# Source records
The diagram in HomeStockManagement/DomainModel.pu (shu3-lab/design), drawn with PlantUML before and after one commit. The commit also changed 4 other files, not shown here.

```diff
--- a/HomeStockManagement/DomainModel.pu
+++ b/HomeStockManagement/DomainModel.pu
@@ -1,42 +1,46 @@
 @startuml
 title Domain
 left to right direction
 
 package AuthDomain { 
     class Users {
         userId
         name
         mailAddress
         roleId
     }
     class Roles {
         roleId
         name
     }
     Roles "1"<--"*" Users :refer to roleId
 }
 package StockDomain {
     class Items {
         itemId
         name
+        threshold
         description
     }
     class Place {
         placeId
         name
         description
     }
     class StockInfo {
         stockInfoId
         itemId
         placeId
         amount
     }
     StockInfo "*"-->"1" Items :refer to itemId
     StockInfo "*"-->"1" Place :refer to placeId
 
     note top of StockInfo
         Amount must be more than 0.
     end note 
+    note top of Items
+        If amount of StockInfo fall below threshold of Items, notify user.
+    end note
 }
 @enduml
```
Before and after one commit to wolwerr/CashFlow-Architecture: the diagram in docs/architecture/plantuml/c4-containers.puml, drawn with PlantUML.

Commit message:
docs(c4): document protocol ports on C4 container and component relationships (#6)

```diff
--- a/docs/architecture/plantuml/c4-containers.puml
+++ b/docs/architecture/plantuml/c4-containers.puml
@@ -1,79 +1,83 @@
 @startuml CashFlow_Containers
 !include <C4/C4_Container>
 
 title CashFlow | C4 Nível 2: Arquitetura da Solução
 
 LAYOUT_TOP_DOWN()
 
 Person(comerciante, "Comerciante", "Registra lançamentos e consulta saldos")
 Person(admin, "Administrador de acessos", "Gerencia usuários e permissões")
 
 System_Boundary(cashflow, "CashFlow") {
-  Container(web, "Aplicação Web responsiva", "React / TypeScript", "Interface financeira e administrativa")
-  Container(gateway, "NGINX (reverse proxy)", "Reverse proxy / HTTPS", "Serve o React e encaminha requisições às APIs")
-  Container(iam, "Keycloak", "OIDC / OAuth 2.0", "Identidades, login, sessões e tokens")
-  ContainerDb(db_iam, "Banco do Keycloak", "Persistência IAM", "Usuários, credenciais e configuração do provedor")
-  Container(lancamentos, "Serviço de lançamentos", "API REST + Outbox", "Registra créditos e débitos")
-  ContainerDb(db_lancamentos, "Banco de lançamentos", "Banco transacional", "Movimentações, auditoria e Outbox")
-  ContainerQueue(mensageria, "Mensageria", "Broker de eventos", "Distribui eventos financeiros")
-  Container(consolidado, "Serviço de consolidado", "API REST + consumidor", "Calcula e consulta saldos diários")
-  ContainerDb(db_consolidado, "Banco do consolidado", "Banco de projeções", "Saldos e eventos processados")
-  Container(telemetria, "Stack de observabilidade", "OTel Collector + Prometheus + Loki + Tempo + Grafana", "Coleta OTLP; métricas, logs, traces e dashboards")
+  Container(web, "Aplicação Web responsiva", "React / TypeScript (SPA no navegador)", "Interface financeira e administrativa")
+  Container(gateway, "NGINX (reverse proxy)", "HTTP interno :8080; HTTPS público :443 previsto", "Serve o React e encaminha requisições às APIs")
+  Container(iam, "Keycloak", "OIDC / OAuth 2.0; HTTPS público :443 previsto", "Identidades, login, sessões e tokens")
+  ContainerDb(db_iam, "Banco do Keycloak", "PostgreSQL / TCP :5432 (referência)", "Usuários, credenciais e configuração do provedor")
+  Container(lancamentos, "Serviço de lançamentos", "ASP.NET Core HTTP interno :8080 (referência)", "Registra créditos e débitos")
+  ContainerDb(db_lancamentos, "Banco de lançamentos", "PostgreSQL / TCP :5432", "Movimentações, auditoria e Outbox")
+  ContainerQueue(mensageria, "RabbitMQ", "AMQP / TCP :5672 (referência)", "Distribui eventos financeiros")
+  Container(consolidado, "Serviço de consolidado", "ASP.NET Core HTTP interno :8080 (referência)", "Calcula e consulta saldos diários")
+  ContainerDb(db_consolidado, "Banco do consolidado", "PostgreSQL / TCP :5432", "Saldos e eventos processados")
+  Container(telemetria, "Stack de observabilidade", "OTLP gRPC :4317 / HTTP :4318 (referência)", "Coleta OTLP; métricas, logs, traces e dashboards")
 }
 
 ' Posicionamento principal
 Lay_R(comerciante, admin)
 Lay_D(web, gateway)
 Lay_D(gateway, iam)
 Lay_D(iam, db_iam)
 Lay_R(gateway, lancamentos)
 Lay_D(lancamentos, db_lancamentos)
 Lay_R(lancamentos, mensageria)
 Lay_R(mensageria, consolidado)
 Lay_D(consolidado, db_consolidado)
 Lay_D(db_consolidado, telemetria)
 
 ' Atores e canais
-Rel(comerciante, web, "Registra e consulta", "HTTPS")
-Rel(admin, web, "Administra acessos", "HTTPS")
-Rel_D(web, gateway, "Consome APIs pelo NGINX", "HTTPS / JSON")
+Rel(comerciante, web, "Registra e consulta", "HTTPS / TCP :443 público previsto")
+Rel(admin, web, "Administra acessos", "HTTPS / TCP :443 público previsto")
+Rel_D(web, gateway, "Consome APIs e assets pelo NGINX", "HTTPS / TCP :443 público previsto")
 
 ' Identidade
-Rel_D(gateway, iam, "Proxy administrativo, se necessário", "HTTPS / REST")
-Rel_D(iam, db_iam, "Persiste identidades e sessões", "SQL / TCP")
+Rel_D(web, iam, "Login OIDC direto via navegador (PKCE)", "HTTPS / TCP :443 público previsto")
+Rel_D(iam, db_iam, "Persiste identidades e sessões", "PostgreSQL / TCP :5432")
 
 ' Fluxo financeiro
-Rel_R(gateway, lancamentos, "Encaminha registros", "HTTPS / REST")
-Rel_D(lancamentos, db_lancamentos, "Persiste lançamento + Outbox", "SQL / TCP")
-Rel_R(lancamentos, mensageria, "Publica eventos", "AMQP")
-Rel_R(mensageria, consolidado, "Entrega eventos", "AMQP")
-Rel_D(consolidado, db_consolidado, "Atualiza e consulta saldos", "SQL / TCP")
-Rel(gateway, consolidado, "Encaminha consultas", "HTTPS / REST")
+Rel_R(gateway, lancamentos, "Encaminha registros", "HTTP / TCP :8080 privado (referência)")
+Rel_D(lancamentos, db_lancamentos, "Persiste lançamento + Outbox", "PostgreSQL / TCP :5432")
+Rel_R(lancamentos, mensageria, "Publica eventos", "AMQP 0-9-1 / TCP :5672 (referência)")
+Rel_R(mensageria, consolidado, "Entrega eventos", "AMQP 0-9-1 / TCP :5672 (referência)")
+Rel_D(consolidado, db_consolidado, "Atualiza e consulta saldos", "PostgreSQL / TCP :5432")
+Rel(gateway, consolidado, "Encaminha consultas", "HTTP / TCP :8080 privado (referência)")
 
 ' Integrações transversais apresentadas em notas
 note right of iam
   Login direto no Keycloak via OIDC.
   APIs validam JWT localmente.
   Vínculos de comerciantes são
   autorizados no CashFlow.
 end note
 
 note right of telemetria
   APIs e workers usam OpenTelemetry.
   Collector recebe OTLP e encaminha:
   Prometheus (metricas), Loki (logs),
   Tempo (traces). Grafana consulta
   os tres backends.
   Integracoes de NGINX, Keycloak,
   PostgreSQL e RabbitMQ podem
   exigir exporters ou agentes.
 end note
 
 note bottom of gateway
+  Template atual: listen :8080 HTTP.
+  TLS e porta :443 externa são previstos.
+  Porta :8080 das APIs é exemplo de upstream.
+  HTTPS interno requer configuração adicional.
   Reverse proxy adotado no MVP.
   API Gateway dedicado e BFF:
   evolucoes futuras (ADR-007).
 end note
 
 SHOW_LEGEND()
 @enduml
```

# Action item
Give every entry in the listing above again, exactly as written.

# Exercise solution
The diagram in HomeStockManagement/DomainModel.pu (shu3-lab/design), drawn with PlantUML before and after one commit. The commit also changed 4 other files, not shown here.

```diff
--- a/HomeStockManagement/DomainModel.pu
+++ b/HomeStockManagement/DomainModel.pu
@@ -1,42 +1,46 @@
 @startuml
 title Domain
 left to right direction
 
 package AuthDomain { 
     class Users {
         userId
         name
         mailAddress
         roleId
     }
     class Roles {
         roleId
         name
     }
     Roles "1"<--"*" Users :refer to roleId
 }
 package StockDomain {
     class Items {
         itemId
         name
+        threshold
         description
     }
     class Place {
         placeId
         name
         description
     }
     class StockInfo {
         stockInfoId
         itemId
         placeId
         amount
     }
     StockInfo "*"-->"1" Items :refer to itemId
     StockInfo "*"-->"1" Place :refer to placeId
 
     note top of StockInfo
         Amount must be more than 0.
     end note 
+    note top of Items
+        If amount of StockInfo fall below threshold of Items, notify user.
+    end note
 }
 @enduml
```
Before and after one commit to wolwerr/CashFlow-Architecture: the diagram in docs/architecture/plantuml/c4-containers.puml, drawn with PlantUML.

Commit message:
docs(c4): document protocol ports on C4 container and component relationships (#6)

```diff
--- a/docs/architecture/plantuml/c4-containers.puml
+++ b/docs/architecture/plantuml/c4-containers.puml
@@ -1,79 +1,83 @@
 @startuml CashFlow_Containers
 !include <C4/C4_Container>
 
 title CashFlow | C4 Nível 2: Arquitetura da Solução
 
 LAYOUT_TOP_DOWN()
 
 Person(comerciante, "Comerciante", "Registra lançamentos e consulta saldos")
 Person(admin, "Administrador de acessos", "Gerencia usuários e permissões")
 
 System_Boundary(cashflow, "CashFlow") {
-  Container(web, "Aplicação Web responsiva", "React / TypeScript", "Interface financeira e administrativa")
-  Container(gateway, "NGINX (reverse proxy)", "Reverse proxy / HTTPS", "Serve o React e encaminha requisições às APIs")
-  Container(iam, "Keycloak", "OIDC / OAuth 2.0", "Identidades, login, sessões e tokens")
-  ContainerDb(db_iam, "Banco do Keycloak", "Persistência IAM", "Usuários, credenciais e configuração do provedor")
-  Container(lancamentos, "Serviço de lançamentos", "API REST + Outbox", "Registra créditos e débitos")
-  ContainerDb(db_lancamentos, "Banco de lançamentos", "Banco transacional", "Movimentações, auditoria e Outbox")
-  ContainerQueue(mensageria, "Mensageria", "Broker de eventos", "Distribui eventos financeiros")
-  Container(consolidado, "Serviço de consolidado", "API REST + consumidor", "Calcula e consulta saldos diários")
-  ContainerDb(db_consolidado, "Banco do consolidado", "Banco de projeções", "Saldos e eventos processados")
-  Container(telemetria, "Stack de observabilidade", "OTel Collector + Prometheus + Loki + Tempo + Grafana", "Coleta OTLP; métricas, logs, traces e dashboards")
+  Container(web, "Aplicação Web responsiva", "React / TypeScript (SPA no navegador)", "Interface financeira e administrativa")
+  Container(gateway, "NGINX (reverse proxy)", "HTTP interno :8080; HTTPS público :443 previsto", "Serve o React e encaminha requisições às APIs")
+  Container(iam, "Keycloak", "OIDC / OAuth 2.0; HTTPS público :443 previsto", "Identidades, login, sessões e tokens")
+  ContainerDb(db_iam, "Banco do Keycloak", "PostgreSQL / TCP :5432 (referência)", "Usuários, credenciais e configuração do provedor")
+  Container(lancamentos, "Serviço de lançamentos", "ASP.NET Core HTTP interno :8080 (referência)", "Registra créditos e débitos")
+  ContainerDb(db_lancamentos, "Banco de lançamentos", "PostgreSQL / TCP :5432", "Movimentações, auditoria e Outbox")
+  ContainerQueue(mensageria, "RabbitMQ", "AMQP / TCP :5672 (referência)", "Distribui eventos financeiros")
+  Container(consolidado, "Serviço de consolidado", "ASP.NET Core HTTP interno :8080 (referência)", "Calcula e consulta saldos diários")
+  ContainerDb(db_consolidado, "Banco do consolidado", "PostgreSQL / TCP :5432", "Saldos e eventos processados")
+  Container(telemetria, "Stack de observabilidade", "OTLP gRPC :4317 / HTTP :4318 (referência)", "Coleta OTLP; métricas, logs, traces e dashboards")
 }
 
 ' Posicionamento principal
 Lay_R(comerciante, admin)
 Lay_D(web, gateway)
 Lay_D(gateway, iam)
 Lay_D(iam, db_iam)
 Lay_R(gateway, lancamentos)
 Lay_D(lancamentos, db_lancamentos)
 Lay_R(lancamentos, mensageria)
 Lay_R(mensageria, consolidado)
 Lay_D(consolidado, db_consolidado)
 Lay_D(db_consolidado, telemetria)
 
 ' Atores e canais
-Rel(comerciante, web, "Registra e consulta", "HTTPS")
-Rel(admin, web, "Administra acessos", "HTTPS")
-Rel_D(web, gateway, "Consome APIs pelo NGINX", "HTTPS / JSON")
+Rel(comerciante, web, "Registra e consulta", "HTTPS / TCP :443 público previsto")
+Rel(admin, web, "Administra acessos", "HTTPS / TCP :443 público previsto")
+Rel_D(web, gateway, "Consome APIs e assets pelo NGINX", "HTTPS / TCP :443 público previsto")
 
 ' Identidade
-Rel_D(gateway, iam, "Proxy administrativo, se necessário", "HTTPS / REST")
-Rel_D(iam, db_iam, "Persiste identidades e sessões", "SQL / TCP")
+Rel_D(web, iam, "Login OIDC direto via navegador (PKCE)", "HTTPS / TCP :443 público previsto")
+Rel_D(iam, db_iam, "Persiste identidades e sessões", "PostgreSQL / TCP :5432")
 
 ' Fluxo financeiro
-Rel_R(gateway, lancamentos, "Encaminha registros", "HTTPS / REST")
-Rel_D(lancamentos, db_lancamentos, "Persiste lançamento + Outbox", "SQL / TCP")
-Rel_R(lancamentos, mensageria, "Publica eventos", "AMQP")
-Rel_R(mensageria, consolidado, "Entrega eventos", "AMQP")
-Rel_D(consolidado, db_consolidado, "Atualiza e consulta saldos", "SQL / TCP")
-Rel(gateway, consolidado, "Encaminha consultas", "HTTPS / REST")
+Rel_R(gateway, lancamentos, "Encaminha registros", "HTTP / TCP :8080 privado (referência)")
+Rel_D(lancamentos, db_lancamentos, "Persiste lançamento + Outbox", "PostgreSQL / TCP :5432")
+Rel_R(lancamentos, mensageria, "Publica eventos", "AMQP 0-9-1 / TCP :5672 (referência)")
+Rel_R(mensageria, consolidado, "Entrega eventos", "AMQP 0-9-1 / TCP :5672 (referência)")
+Rel_D(consolidado, db_consolidado, "Atualiza e consulta saldos", "PostgreSQL / TCP :5432")
+Rel(gateway, consolidado, "Encaminha consultas", "HTTP / TCP :8080 privado (referência)")
 
 ' Integrações transversais apresentadas em notas
 note right of iam
   Login direto no Keycloak via OIDC.
   APIs validam JWT localmente.
   Vínculos de comerciantes são
   autorizados no CashFlow.
 end note
 
 note right of telemetria
   APIs e workers usam OpenTelemetry.
   Collector recebe OTLP e encaminha:
   Prometheus (metricas), Loki (logs),
   Tempo (traces). Grafana consulta
   os tres backends.
   Integracoes de NGINX, Keycloak,
   PostgreSQL e RabbitMQ podem
   exigir exporters ou agentes.
 end note
 
 note bottom of gateway
+  Template atual: listen :8080 HTTP.
+  TLS e porta :443 externa são previstos.
+  Porta :8080 das APIs é exemplo de upstream.
+  HTTPS interno requer configuração adicional.
   Reverse proxy adotado no MVP.
   API Gateway dedicado e BFF:
   evolucoes futuras (ADR-007).
 end note
 
 SHOW_LEGEND()
 @enduml
```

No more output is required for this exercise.